If we follow the Mississippi River's watershed to its terminus, we reach the Gulf of Mexico. Cradled by five states, this water has long suffered body blows from humankind. Oil spills, pipeline breaks, chemical leaks, wetland depletion, wildlife habitat destruction, shipping waste and traffic, and runoff from sewers, parking lots, golf courses, industries, lawns, farms and the crunched remains of hurricane-demolished cities have all happened to the Gulf.
"We all have a responsibility to figure a better path forward. This is not a liberal or conservative issue; this is about the fabric of our humanity. It is not a time to argue or politicize, but a time to act."-- Singer/songwriter Brian Kalinec
Shutdown of Little Rock schools has lasting impact for all
The "Lost Year"
Americans cannot afford erosion of park lands
With our country up to its nose holes in water in the east and fires burning everything in their paths in the west, to say we are distracted right now is putting it mildly. Quietly, however, disorienting political maneuvers, many in the form of executive orders, have also been barreling down on everything environmental. From shrinking or dismantling the EPA's work force to the elimination of projects, reports, and especially regulations created for environmental protections, the ruling party in Congress is eviscerating decades of science and policy work.
Exhibit at Walton Arts Center digs into climate change impacts
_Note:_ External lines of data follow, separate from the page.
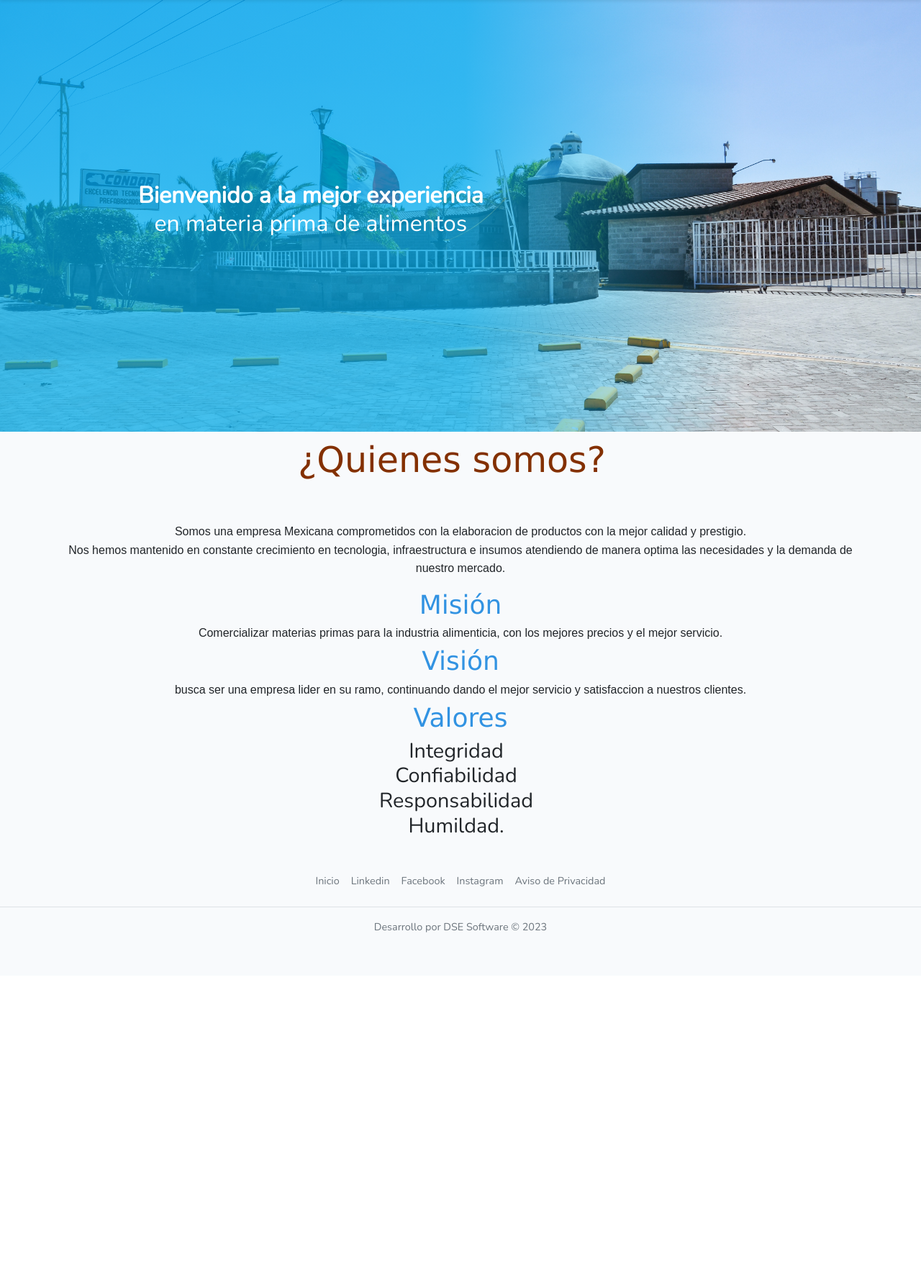
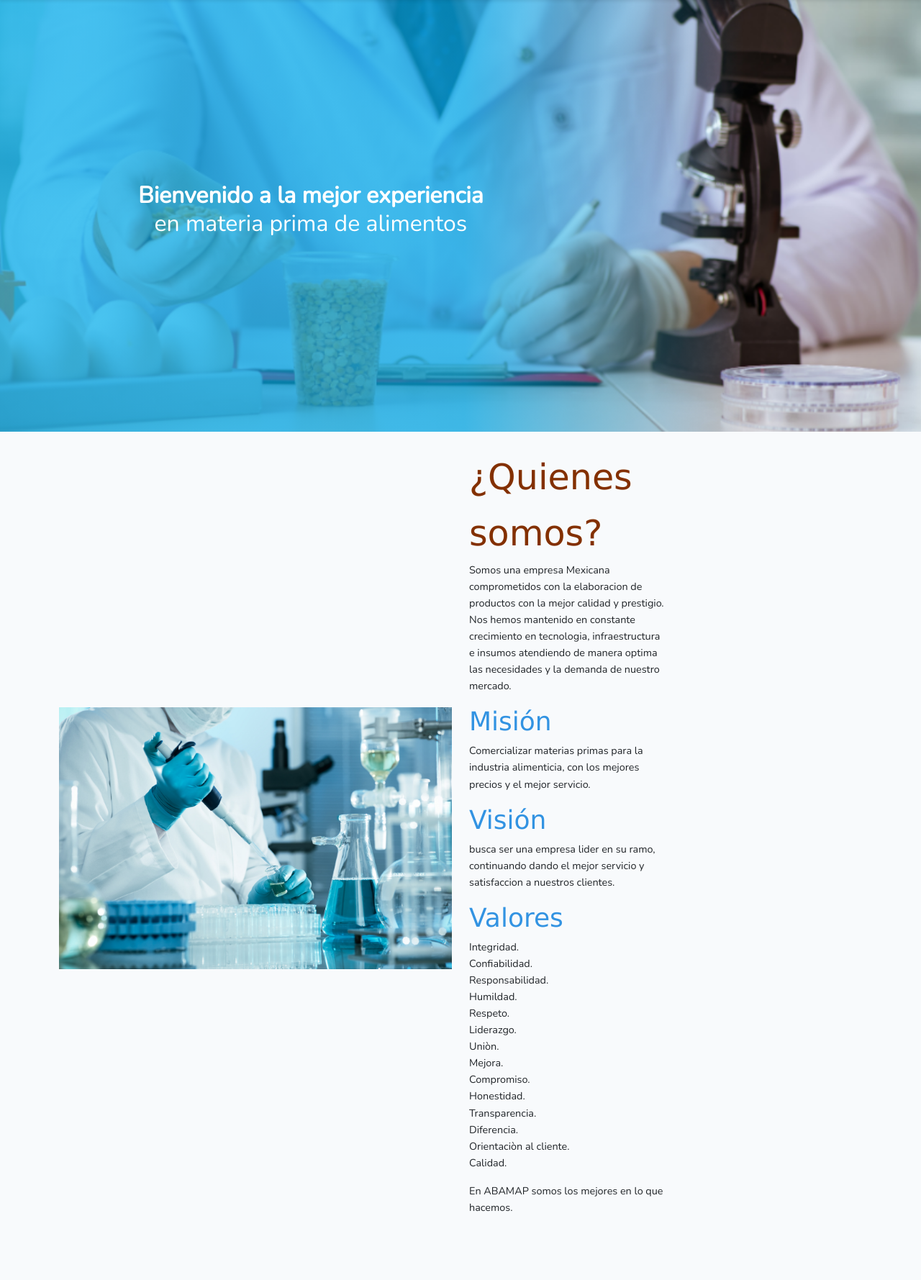
Before and after one commit to michcor13/abamap, a Laravel app: page / in a window 1280 px wide. Shown: the part 90-1869 px from the top of the page at 72% size. Before the commit the page ends 1386 px from the top, so only its background shows below. Run offline with Laravel 9, Linux system fonts and the light colour scheme; style sheets or scripts are compiled from the project's sources.

Commit message:
Inicio
inicio

```diff
--- a/resources/css/app.css
+++ b/resources/css/app.css
@@ -104,7 +104,7 @@
         rgba(0, 174, 237, 0) 80.81%,
         transparent 50%
       ),
-      url(/resources/image/IMG_9049_1.JPG)
+      url(/public/image/3.PNG);
   }
 
   #main-carousel .carousel-inner > .carousel-item.item-2{
@@ -115,7 +115,7 @@
         rgba(0, 174, 237, 0) 80.81%,
         transparent 50%
       ),
-      url(/public/image/IMG_3972.JPG);
+      url(/public/image/4.JPG);
   }
 
   #main-carousel .carousel-inner > .carousel-item.item-3{
@@ -126,7 +126,27 @@
         rgba(0, 174, 237, 0) 80.81%,
         transparent 50%
       ),
-      url(/public/image/IMG_8858_1.JPG);
+      url(/public/image/5.JPG);
+  }
+  #main-carousel .carousel-inner > .carousel-item.item-4{
+    background-image:
+      linear-gradient(
+        to right,
+        rgba(0, 174, 237, 0.7) 50.43%,
+        rgba(0, 174, 237, 0) 80.81%,
+        transparent 50%
+      ),
+      url(/public/image/4.JPG);
+  }
+  #main-carousel .carousel-inner > .carousel-item.item-5{
+    background-image:
+      linear-gradient(
+        to right,
+        rgba(0, 174, 237, 0.7) 50.43%,
+        rgba(0, 174, 237, 0) 80.81%,
+        transparent 50%
+      ),
+      url(/public/image/3.JPG);
   }
 
 .navbar-brand img {
--- a/resources/views/inicio.blade.php
+++ b/resources/views/inicio.blade.php
@@ -49,48 +49,123 @@
                         </div>
                     </div>
                 </div>
-                <div class="container text-center">
-                    <div class="row col-12 mb-5">
+
+                <!--Empresa nuevo -->
+                <section class="container">
+                <div class="row my-4 pb-5">
+          <div class="col-12 col-md-6 align-self-center">
+            <div class="section-custom-img">
+              <img src="\image\empresa.jpg" class="img-fluid custom-img">
+            </div>
+          </div>
+          <div class="col-12 col-md-6 align-self-center">
+          <div class="col-12 col-md-6 align-self-center mt-5 mt-md-0">
                 <span class="tituloemp">¿Quienes somos?</span>
-                    </div>
-                    <div class="row col">
-                        <p class="empresa">
-                            Somos una empresa Mexicana comprometidos con la elaboracion de productos
+            <p class="body-2">Somos una empresa Mexicana comprometidos con la elaboracion de productos
                             con la mejor calidad y prestigio.
                         <br>
                         Nos hemos mantenido en constante crecimiento en tecnologia, infraestructura e insumos
-                            atendiendo de manera optima las necesidades y la demanda de nuestro mercado.
-                        </p>
-                    </div>
-                    <div class="row col">
+                            atendiendo de manera optima las necesidades y la demanda de nuestro mercado. </p>
                             <h1 class="misvisval">
                             Misión
                         </h1>
-                        <h2 class="empresa">
-                            Comercializar materias primas para la industria alimenticia, con los mejores precios y el mejor
-                            servicio.
-                        </h2>
+
+                            <p class="body-2">Comercializar materias primas para la industria alimenticia, con los mejores precios y el mejor
+                            servicio.</p>
                             <h1 class="misvisval">
                             Visión
                         </h1>
-                        <h2 class="empresa">
-                            busca ser una empresa lider en su ramo, continuando dando el mejor servicio y satisfaccion a
-                            nuestros clientes.
-                        </h2>
+            <p class="body-2">busca ser una empresa lider en su ramo, continuando dando el mejor servicio y satisfaccion a
+                            nuestros clientes.</p>
+
                             <h1 class="misvisval">
                             Valores
                         </h1>
-                        <h2 class="list-group">
-                            Integridad
+            <p class="body-2">Integridad.
                 <br>
-                            Confiabilidad
+                Confiabilidad.
                 <br>
-                            Responsabilidad
+                Responsabilidad.
                 <br>
                 Humildad.
-                        </h2>
+                <br>
+                Respeto.
+                <br>
+                Liderazgo.
+                <br>
+                Uniòn.
+                <br>
+                Mejora.
+                <br>
+                Compromiso.
+                <br>
+                Honestidad.
+                <br>
+                Transparencia.
+                <br>
+                Diferencia.
+                <br>
+                Orientaciòn al cliente.
+                <br>
+                Calidad.
+            </p>
+            <p class="body-2">En ABAMAP somos los mejores en lo que hacemos.</p>
           </div>
         </div>
+
+          </div>
+          </section>
+
+                <!--Fin empresa nuevo-->
+
+                <div class="container px-4 py-5" id="hanging-icons">
+    <h2 class="pb-2 border-bottom">¿Que dicen nuestros clientes de ABAMAP?</h2>
+    <div class="row g-4 py-5 row-cols-1 row-cols-lg-3">
+      <div class="col d-flex align-items-start">
+        <div class="icon-square text-body-emphasis bg-body-secondary d-inline-flex align-items-center justify-content-center fs-4 flex-shrink-0 me-3">
+          <svg class="bi" width="1em" height="1em"><use xlink:href="#toggles2"></use></svg>
+        </div>
+        <div>
+          <h3 class="fs-2 text-body-emphasis">Alimentos premium prestige SA de CV</h3>
+          <p>La materia prima que ABAMAP nos provee ha sido siempre de primera calidad, por lo que nuestros insumos y productos que vendemos se han posicionado como los mejores dentro de nuestro mercado.</p>
+          <a href="contacto" class="btn btn-primary">
+            Contacto
+          </a>
+        </div>
+      </div>
+      <div class="col d-flex align-items-start">
+        <div class="icon-square text-body-emphasis bg-body-secondary d-inline-flex align-items-center justify-content-center fs-4 flex-shrink-0 me-3">
+          <svg class="bi" width="1em" height="1em"><use xlink:href="#cpu-fill"></use></svg>
+        </div>
+        <div>
+          <h3 class="fs-2 text-body-emphasis">Charritos y frutiras Josè</h3>
+          <p>El mercado en el que nos movemos es muy amplio, sobre todo si compites con marcas grandes a nivel mundia.
+            <br>
+            Al comprar mis productos primarios con ABAMAP me ha garantizado una estabilidad de mercado, por eso y mas los recomiendo.
+          </p>
+          <a href="contacto" class="btn btn-primary">
+            Contacto
+          </a>
+        </div>
+      </div>
+      <div class="col d-flex align-items-start">
+        <div class="icon-square text-body-emphasis bg-body-secondary d-inline-flex align-items-center justify-content-center fs-4 flex-shrink-0 me-3">
+          <svg class="bi" width="1em" height="1em"><use xlink:href="#tools"></use></svg>
+        </div>
+        <div>
+          <h3 class="fs-2 text-body-emphasis">Productora de materias primas para alimentos SLP</h3>
+          <p>Una empresa a veces no puede siempre generar la materia prima desde cero o generar todo lo que existe, por lo que a veces nos toca buscar un proveedor que nos apoye.
+            <br>
+            La meteria que nos ofrece ABAMAP es de excelente calidad, por lo que seguiremos con ellos mucho mas tiempo.
+          </p>
+          <a href="productos-servicios" class="btn btn-primary">
+            Productos
+          </a>
+        </div>
+      </div>
+    </div>
+  </div>
+
         </section>
     </body>
 @stop
```
Also changed, not shown: public/image/1.jpg (added), public/image/2.jpg (added), public/image/3.png (added), public/image/4.jpg (added), public/image/5.jpg (added), public/image/empresa.jpg (added), public/image/quimica-de-los-alimentos.webp (added), resources/image/empresa.jpg (added). Lines whose indentation alone changed are shown as unchanged.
"Artists, in a sense, are the antibodies of the cultural bloodstream. They sense trouble early, and rally to isolate and expose and defeat it, to bring to bear the human power for love and beauty and meaning against the worst results of carelessness and greed and stupidity. "